Exercise: Go over each line of the entries below, count those with "False", and give only the count.

Records for this exercise:
========
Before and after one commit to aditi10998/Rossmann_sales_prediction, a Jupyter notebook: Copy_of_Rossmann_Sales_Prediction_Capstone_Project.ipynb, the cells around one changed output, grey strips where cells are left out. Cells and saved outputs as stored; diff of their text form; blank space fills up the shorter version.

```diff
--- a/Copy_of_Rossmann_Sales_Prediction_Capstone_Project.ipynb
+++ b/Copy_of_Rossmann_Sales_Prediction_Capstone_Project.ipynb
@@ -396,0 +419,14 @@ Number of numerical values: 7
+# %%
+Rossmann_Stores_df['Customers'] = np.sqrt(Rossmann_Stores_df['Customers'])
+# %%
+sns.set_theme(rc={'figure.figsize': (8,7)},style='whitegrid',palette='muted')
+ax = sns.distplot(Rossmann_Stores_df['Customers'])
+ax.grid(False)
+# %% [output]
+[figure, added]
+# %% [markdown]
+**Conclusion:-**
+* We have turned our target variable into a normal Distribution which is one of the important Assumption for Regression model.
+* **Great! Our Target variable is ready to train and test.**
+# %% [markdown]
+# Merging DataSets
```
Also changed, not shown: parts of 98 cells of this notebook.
========
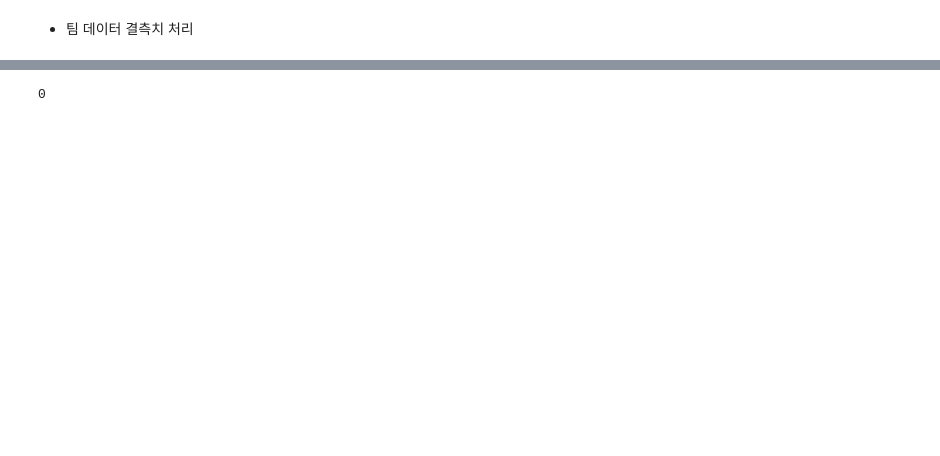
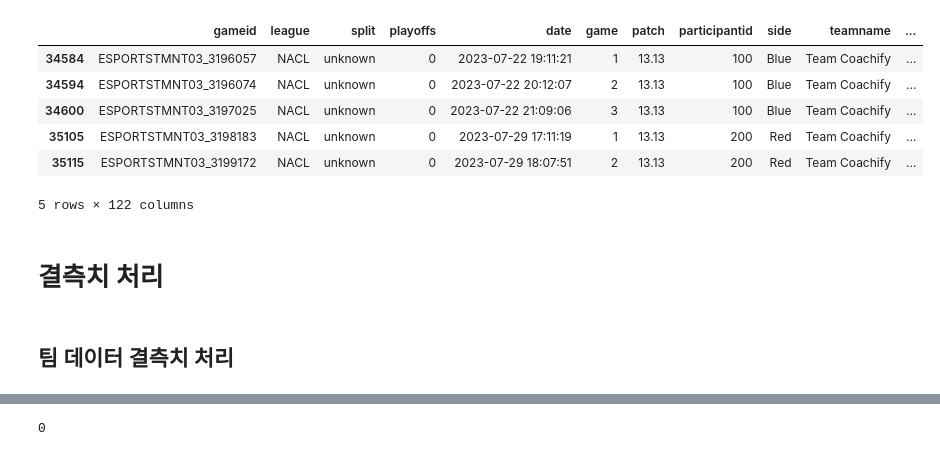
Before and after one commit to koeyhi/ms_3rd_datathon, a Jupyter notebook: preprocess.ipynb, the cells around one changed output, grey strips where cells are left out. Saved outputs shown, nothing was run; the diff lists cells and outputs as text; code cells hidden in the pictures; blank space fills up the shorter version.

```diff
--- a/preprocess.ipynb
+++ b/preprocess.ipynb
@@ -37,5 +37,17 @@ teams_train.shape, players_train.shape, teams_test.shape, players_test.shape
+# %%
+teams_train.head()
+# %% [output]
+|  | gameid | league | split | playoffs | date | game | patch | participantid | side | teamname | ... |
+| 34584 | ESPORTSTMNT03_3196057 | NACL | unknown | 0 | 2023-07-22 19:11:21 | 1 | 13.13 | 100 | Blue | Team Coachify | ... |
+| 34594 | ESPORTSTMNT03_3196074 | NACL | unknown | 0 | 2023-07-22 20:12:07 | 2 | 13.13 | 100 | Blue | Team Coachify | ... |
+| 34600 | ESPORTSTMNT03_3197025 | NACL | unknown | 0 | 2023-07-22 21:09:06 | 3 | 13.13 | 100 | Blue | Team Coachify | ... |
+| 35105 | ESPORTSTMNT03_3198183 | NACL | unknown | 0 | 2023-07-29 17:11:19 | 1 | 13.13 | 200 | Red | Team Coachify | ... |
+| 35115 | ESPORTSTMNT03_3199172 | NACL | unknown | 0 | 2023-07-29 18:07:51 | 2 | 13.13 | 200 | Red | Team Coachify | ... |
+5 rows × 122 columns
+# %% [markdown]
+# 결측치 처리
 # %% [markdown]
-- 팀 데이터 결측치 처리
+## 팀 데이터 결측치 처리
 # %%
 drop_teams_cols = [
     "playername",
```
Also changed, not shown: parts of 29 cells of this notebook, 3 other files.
========
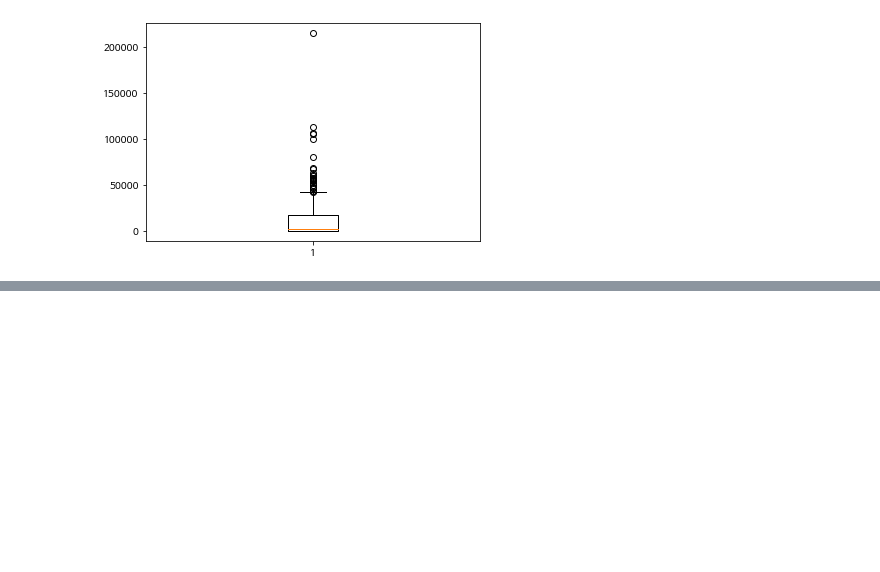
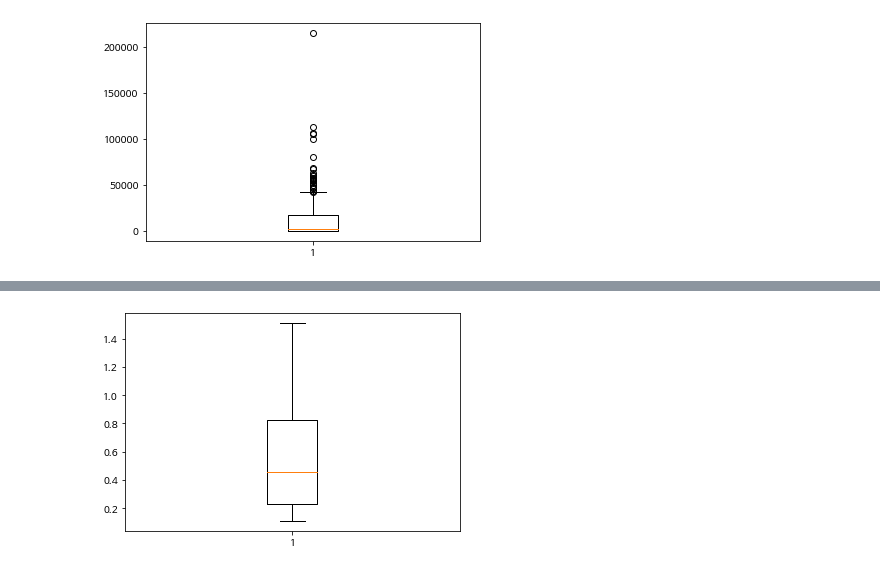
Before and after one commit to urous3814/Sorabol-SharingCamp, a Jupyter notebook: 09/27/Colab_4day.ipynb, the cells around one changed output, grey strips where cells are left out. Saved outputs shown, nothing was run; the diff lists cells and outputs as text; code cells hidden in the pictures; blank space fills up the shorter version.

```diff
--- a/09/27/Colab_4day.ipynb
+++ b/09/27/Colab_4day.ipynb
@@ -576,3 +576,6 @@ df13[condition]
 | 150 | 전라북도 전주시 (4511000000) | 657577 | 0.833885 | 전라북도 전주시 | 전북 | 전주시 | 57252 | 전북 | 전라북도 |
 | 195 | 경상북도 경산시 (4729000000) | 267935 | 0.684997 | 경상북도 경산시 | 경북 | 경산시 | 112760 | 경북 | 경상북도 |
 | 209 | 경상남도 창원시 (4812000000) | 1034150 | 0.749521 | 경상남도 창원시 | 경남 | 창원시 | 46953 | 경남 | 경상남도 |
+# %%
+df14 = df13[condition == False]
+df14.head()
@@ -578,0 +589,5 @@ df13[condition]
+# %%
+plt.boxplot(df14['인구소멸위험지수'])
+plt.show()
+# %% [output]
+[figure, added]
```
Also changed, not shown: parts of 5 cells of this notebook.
========
Written solution: 2